Edit difference data:

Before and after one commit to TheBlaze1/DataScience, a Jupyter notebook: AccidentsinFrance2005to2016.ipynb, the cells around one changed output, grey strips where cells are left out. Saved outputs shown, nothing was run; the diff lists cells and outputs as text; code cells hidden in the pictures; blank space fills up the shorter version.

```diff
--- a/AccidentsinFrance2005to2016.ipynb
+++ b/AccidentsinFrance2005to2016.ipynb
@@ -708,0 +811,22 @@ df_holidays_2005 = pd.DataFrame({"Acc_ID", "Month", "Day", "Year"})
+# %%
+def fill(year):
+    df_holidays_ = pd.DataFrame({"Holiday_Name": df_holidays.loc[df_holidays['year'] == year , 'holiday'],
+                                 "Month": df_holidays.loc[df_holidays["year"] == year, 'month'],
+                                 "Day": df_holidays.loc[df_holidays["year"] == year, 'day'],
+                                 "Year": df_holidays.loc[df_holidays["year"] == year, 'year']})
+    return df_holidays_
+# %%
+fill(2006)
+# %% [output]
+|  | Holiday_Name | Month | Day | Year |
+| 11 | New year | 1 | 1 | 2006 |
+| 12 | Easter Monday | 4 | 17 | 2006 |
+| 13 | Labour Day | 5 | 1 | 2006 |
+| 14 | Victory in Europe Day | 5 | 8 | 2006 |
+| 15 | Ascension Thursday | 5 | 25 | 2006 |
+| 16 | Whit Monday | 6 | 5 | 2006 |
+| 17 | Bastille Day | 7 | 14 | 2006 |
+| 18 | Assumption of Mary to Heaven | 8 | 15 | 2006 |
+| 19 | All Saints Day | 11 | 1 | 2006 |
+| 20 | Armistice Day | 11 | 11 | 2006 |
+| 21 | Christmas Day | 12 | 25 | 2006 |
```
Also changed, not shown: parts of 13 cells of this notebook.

### Instructions to follow
Copy all of the data. Keep every word exactly as it is.

### Expected answer
Before and after one commit to TheBlaze1/DataScience, a Jupyter notebook: AccidentsinFrance2005to2016.ipynb, the cells around one changed output, grey strips where cells are left out. Saved outputs shown, nothing was run; the diff lists cells and outputs as text; code cells hidden in the pictures; blank space fills up the shorter version.

```diff
--- a/AccidentsinFrance2005to2016.ipynb
+++ b/AccidentsinFrance2005to2016.ipynb
@@ -708,0 +811,22 @@ df_holidays_2005 = pd.DataFrame({"Acc_ID", "Month", "Day", "Year"})
+# %%
+def fill(year):
+    df_holidays_ = pd.DataFrame({"Holiday_Name": df_holidays.loc[df_holidays['year'] == year , 'holiday'],
+                                 "Month": df_holidays.loc[df_holidays["year"] == year, 'month'],
+                                 "Day": df_holidays.loc[df_holidays["year"] == year, 'day'],
+                                 "Year": df_holidays.loc[df_holidays["year"] == year, 'year']})
+    return df_holidays_
+# %%
+fill(2006)
+# %% [output]
+|  | Holiday_Name | Month | Day | Year |
+| 11 | New year | 1 | 1 | 2006 |
+| 12 | Easter Monday | 4 | 17 | 2006 |
+| 13 | Labour Day | 5 | 1 | 2006 |
+| 14 | Victory in Europe Day | 5 | 8 | 2006 |
+| 15 | Ascension Thursday | 5 | 25 | 2006 |
+| 16 | Whit Monday | 6 | 5 | 2006 |
+| 17 | Bastille Day | 7 | 14 | 2006 |
+| 18 | Assumption of Mary to Heaven | 8 | 15 | 2006 |
+| 19 | All Saints Day | 11 | 1 | 2006 |
+| 20 | Armistice Day | 11 | 11 | 2006 |
+| 21 | Christmas Day | 12 | 25 | 2006 |
```
Also changed, not shown: parts of 13 cells of this notebook.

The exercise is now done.